AIM OF THE EXERCISE
Print nothing but the lines below starting at the line that holds "One commit to deevnet/deevnet-docs" and ending at the line that holds "First line of", including both, each exactly as written.
::::::::::
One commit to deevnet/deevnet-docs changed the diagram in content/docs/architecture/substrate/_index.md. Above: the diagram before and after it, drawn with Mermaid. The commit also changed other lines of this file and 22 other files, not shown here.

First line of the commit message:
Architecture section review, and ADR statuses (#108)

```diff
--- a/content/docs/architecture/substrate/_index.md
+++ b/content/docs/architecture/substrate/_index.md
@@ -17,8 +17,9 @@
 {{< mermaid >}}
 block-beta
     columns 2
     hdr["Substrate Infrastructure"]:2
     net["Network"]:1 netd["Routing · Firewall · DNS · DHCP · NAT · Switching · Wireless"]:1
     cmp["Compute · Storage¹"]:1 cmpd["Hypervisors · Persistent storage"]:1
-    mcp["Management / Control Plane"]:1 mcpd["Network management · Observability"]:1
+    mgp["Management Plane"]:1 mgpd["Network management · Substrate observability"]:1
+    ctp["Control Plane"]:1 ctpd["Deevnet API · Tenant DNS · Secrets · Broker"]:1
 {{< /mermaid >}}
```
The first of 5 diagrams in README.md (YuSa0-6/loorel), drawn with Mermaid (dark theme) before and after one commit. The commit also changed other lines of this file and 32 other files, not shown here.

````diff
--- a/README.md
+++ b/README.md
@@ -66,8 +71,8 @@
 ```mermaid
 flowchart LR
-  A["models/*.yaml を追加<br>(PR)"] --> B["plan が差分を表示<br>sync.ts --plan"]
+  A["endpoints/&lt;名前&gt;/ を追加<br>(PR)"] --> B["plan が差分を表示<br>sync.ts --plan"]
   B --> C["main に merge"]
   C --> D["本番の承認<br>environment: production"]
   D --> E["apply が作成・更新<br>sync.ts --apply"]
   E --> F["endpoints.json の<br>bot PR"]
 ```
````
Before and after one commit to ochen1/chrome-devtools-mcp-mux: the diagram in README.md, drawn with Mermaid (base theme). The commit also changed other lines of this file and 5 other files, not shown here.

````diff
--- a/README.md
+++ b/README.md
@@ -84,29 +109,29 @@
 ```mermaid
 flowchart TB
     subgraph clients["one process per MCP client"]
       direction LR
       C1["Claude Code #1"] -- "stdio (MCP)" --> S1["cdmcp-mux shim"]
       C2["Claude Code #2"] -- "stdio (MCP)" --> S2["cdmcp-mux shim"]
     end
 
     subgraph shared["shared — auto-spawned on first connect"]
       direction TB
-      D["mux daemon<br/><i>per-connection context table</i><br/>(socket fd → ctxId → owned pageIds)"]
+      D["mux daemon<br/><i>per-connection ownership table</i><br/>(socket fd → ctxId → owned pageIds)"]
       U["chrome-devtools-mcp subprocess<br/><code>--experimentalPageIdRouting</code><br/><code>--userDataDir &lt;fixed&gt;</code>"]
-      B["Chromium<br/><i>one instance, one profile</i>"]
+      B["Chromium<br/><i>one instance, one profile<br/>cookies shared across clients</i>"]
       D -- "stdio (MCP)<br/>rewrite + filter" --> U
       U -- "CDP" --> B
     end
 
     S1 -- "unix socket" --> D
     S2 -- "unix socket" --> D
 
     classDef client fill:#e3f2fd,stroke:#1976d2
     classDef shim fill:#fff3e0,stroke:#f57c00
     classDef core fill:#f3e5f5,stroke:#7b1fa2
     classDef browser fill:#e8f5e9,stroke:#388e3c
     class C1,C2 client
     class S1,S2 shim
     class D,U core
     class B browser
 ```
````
::::::::::
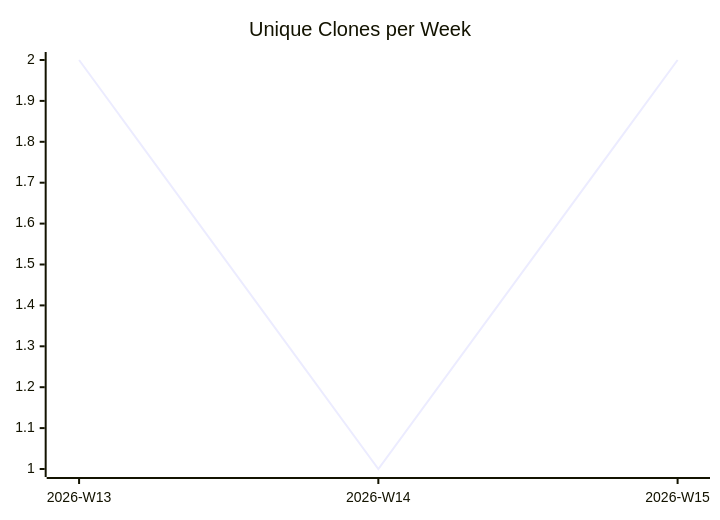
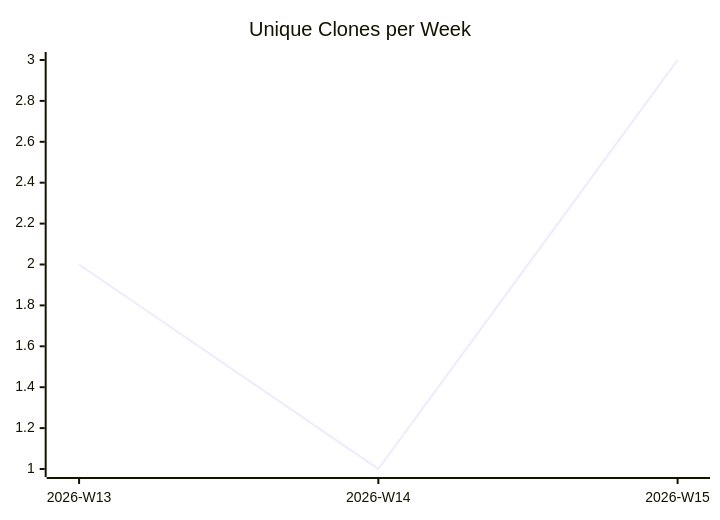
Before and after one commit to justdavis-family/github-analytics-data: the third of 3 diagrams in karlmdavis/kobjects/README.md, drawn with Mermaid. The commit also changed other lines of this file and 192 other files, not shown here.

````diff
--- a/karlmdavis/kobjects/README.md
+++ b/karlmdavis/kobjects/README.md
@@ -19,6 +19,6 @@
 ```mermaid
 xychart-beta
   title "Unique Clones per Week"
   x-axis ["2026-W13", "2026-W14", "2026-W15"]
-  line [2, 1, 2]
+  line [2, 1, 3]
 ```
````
::::::::::
WRITTEN ANSWER
One commit to deevnet/deevnet-docs changed the diagram in content/docs/architecture/substrate/_index.md. Above: the diagram before and after it, drawn with Mermaid. The commit also changed other lines of this file and 22 other files, not shown here.

First line of the commit message:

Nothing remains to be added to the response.